*Records for the exercise*
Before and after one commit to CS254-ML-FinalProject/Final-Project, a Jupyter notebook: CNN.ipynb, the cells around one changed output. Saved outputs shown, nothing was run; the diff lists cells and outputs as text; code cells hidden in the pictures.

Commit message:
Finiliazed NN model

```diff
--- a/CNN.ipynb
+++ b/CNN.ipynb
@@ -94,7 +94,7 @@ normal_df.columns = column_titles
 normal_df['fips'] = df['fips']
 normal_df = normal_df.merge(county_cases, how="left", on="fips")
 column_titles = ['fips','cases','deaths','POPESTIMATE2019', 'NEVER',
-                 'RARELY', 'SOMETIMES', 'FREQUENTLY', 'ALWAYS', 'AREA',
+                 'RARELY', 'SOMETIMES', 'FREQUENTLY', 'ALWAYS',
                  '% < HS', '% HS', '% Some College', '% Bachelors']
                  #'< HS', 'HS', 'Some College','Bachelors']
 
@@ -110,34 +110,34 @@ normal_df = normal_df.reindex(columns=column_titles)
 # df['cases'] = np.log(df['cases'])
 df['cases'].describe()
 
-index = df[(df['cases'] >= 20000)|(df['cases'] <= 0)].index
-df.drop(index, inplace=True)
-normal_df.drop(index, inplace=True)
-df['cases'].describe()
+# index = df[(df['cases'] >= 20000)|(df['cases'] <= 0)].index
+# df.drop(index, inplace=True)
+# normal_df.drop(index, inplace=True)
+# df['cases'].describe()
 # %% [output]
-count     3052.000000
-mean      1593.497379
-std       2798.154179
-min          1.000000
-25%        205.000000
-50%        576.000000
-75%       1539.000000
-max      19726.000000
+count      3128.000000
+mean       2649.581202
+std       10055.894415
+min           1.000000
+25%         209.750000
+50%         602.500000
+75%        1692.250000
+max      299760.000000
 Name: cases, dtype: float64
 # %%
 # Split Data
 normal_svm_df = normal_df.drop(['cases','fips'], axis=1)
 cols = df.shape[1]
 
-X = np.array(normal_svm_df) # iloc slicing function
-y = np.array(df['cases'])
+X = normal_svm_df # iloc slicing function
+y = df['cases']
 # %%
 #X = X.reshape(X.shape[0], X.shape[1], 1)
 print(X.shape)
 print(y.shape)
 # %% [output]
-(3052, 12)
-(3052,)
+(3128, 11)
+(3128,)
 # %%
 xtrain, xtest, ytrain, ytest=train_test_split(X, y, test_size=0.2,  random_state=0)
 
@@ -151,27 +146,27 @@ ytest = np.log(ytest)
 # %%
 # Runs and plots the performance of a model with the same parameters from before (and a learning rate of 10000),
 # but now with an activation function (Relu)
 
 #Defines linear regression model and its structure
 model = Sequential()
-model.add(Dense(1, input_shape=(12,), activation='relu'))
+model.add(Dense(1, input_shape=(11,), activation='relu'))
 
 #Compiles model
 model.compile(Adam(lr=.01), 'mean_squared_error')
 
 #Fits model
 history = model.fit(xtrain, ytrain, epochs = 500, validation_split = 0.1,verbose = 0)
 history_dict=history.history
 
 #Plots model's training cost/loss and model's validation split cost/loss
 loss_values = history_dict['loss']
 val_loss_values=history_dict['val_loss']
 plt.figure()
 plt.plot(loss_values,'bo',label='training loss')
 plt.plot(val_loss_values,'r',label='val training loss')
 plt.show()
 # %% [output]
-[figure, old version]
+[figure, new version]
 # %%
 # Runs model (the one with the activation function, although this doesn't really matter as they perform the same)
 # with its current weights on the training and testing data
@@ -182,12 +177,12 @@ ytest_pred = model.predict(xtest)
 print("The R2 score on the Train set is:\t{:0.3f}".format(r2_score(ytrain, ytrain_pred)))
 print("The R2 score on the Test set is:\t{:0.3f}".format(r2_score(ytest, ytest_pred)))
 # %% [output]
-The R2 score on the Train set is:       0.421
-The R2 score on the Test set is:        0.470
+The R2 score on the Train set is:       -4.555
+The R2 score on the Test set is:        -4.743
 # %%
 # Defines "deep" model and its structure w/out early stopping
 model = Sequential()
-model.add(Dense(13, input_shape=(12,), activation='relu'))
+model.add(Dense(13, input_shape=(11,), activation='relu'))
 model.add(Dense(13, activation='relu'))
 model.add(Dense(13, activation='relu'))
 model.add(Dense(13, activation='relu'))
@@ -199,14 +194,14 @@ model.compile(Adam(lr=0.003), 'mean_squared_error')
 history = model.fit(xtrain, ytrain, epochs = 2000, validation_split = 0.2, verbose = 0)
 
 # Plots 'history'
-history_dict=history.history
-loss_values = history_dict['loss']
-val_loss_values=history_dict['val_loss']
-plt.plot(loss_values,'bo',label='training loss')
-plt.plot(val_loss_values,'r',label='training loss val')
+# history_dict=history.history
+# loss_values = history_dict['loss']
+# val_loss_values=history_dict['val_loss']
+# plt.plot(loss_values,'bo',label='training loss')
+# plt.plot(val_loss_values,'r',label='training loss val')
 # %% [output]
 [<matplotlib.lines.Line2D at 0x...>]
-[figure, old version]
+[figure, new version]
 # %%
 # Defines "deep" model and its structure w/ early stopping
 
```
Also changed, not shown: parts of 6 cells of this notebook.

*Task instructions*
Set every entry down verbatim.

*Answer space*
Before and after one commit to CS254-ML-FinalProject/Final-Project, a Jupyter notebook: CNN.ipynb, the cells around one changed output. Saved outputs shown, nothing was run; the diff lists cells and outputs as text; code cells hidden in the pictures.

Commit message:
Finiliazed NN model

```diff
--- a/CNN.ipynb
+++ b/CNN.ipynb
@@ -94,7 +94,7 @@ normal_df.columns = column_titles
 normal_df['fips'] = df['fips']
 normal_df = normal_df.merge(county_cases, how="left", on="fips")
 column_titles = ['fips','cases','deaths','POPESTIMATE2019', 'NEVER',
-                 'RARELY', 'SOMETIMES', 'FREQUENTLY', 'ALWAYS', 'AREA',
+                 'RARELY', 'SOMETIMES', 'FREQUENTLY', 'ALWAYS',
                  '% < HS', '% HS', '% Some College', '% Bachelors']
                  #'< HS', 'HS', 'Some College','Bachelors']
 
@@ -110,34 +110,34 @@ normal_df = normal_df.reindex(columns=column_titles)
 # df['cases'] = np.log(df['cases'])
 df['cases'].describe()
 
-index = df[(df['cases'] >= 20000)|(df['cases'] <= 0)].index
-df.drop(index, inplace=True)
-normal_df.drop(index, inplace=True)
-df['cases'].describe()
+# index = df[(df['cases'] >= 20000)|(df['cases'] <= 0)].index
+# df.drop(index, inplace=True)
+# normal_df.drop(index, inplace=True)
+# df['cases'].describe()
 # %% [output]
-count     3052.000000
-mean      1593.497379
-std       2798.154179
-min          1.000000
-25%        205.000000
-50%        576.000000
-75%       1539.000000
-max      19726.000000
+count      3128.000000
+mean       2649.581202
+std       10055.894415
+min           1.000000
+25%         209.750000
+50%         602.500000
+75%        1692.250000
+max      299760.000000
 Name: cases, dtype: float64
 # %%
 # Split Data
 normal_svm_df = normal_df.drop(['cases','fips'], axis=1)
 cols = df.shape[1]
 
-X = np.array(normal_svm_df) # iloc slicing function
-y = np.array(df['cases'])
+X = normal_svm_df # iloc slicing function
+y = df['cases']
 # %%
 #X = X.reshape(X.shape[0], X.shape[1], 1)
 print(X.shape)
 print(y.shape)
 # %% [output]
-(3052, 12)
-(3052,)
+(3128, 11)
+(3128,)
 # %%
 xtrain, xtest, ytrain, ytest=train_test_split(X, y, test_size=0.2,  random_state=0)
 
@@ -151,27 +146,27 @@ ytest = np.log(ytest)
 # %%
 # Runs and plots the performance of a model with the same parameters from before (and a learning rate of 10000),
 # but now with an activation function (Relu)
 
 #Defines linear regression model and its structure
 model = Sequential()
-model.add(Dense(1, input_shape=(12,), activation='relu'))
+model.add(Dense(1, input_shape=(11,), activation='relu'))
 
 #Compiles model
 model.compile(Adam(lr=.01), 'mean_squared_error')
 
 #Fits model
 history = model.fit(xtrain, ytrain, epochs = 500, validation_split = 0.1,verbose = 0)
 history_dict=history.history
 
 #Plots model's training cost/loss and model's validation split cost/loss
 loss_values = history_dict['loss']
 val_loss_values=history_dict['val_loss']
 plt.figure()
 plt.plot(loss_values,'bo',label='training loss')
 plt.plot(val_loss_values,'r',label='val training loss')
 plt.show()
 # %% [output]
-[figure, old version]
+[figure, new version]
 # %%
 # Runs model (the one with the activation function, although this doesn't really matter as they perform the same)
 # with its current weights on the training and testing data
@@ -182,12 +177,12 @@ ytest_pred = model.predict(xtest)
 print("The R2 score on the Train set is:\t{:0.3f}".format(r2_score(ytrain, ytrain_pred)))
 print("The R2 score on the Test set is:\t{:0.3f}".format(r2_score(ytest, ytest_pred)))
 # %% [output]
-The R2 score on the Train set is:       0.421
-The R2 score on the Test set is:        0.470
+The R2 score on the Train set is:       -4.555
+The R2 score on the Test set is:        -4.743
 # %%
 # Defines "deep" model and its structure w/out early stopping
 model = Sequential()
-model.add(Dense(13, input_shape=(12,), activation='relu'))
+model.add(Dense(13, input_shape=(11,), activation='relu'))
 model.add(Dense(13, activation='relu'))
 model.add(Dense(13, activation='relu'))
 model.add(Dense(13, activation='relu'))
@@ -199,14 +194,14 @@ model.compile(Adam(lr=0.003), 'mean_squared_error')
 history = model.fit(xtrain, ytrain, epochs = 2000, validation_split = 0.2, verbose = 0)
 
 # Plots 'history'
-history_dict=history.history
-loss_values = history_dict['loss']
-val_loss_values=history_dict['val_loss']
-plt.plot(loss_values,'bo',label='training loss')
-plt.plot(val_loss_values,'r',label='training loss val')
+# history_dict=history.history
+# loss_values = history_dict['loss']
+# val_loss_values=history_dict['val_loss']
+# plt.plot(loss_values,'bo',label='training loss')
+# plt.plot(val_loss_values,'r',label='training loss val')
 # %% [output]
 [<matplotlib.lines.Line2D at 0x...>]
-[figure, old version]
+[figure, new version]
 # %%
 # Defines "deep" model and its structure w/ early stopping
 
```
Also changed, not shown: parts of 6 cells of this notebook.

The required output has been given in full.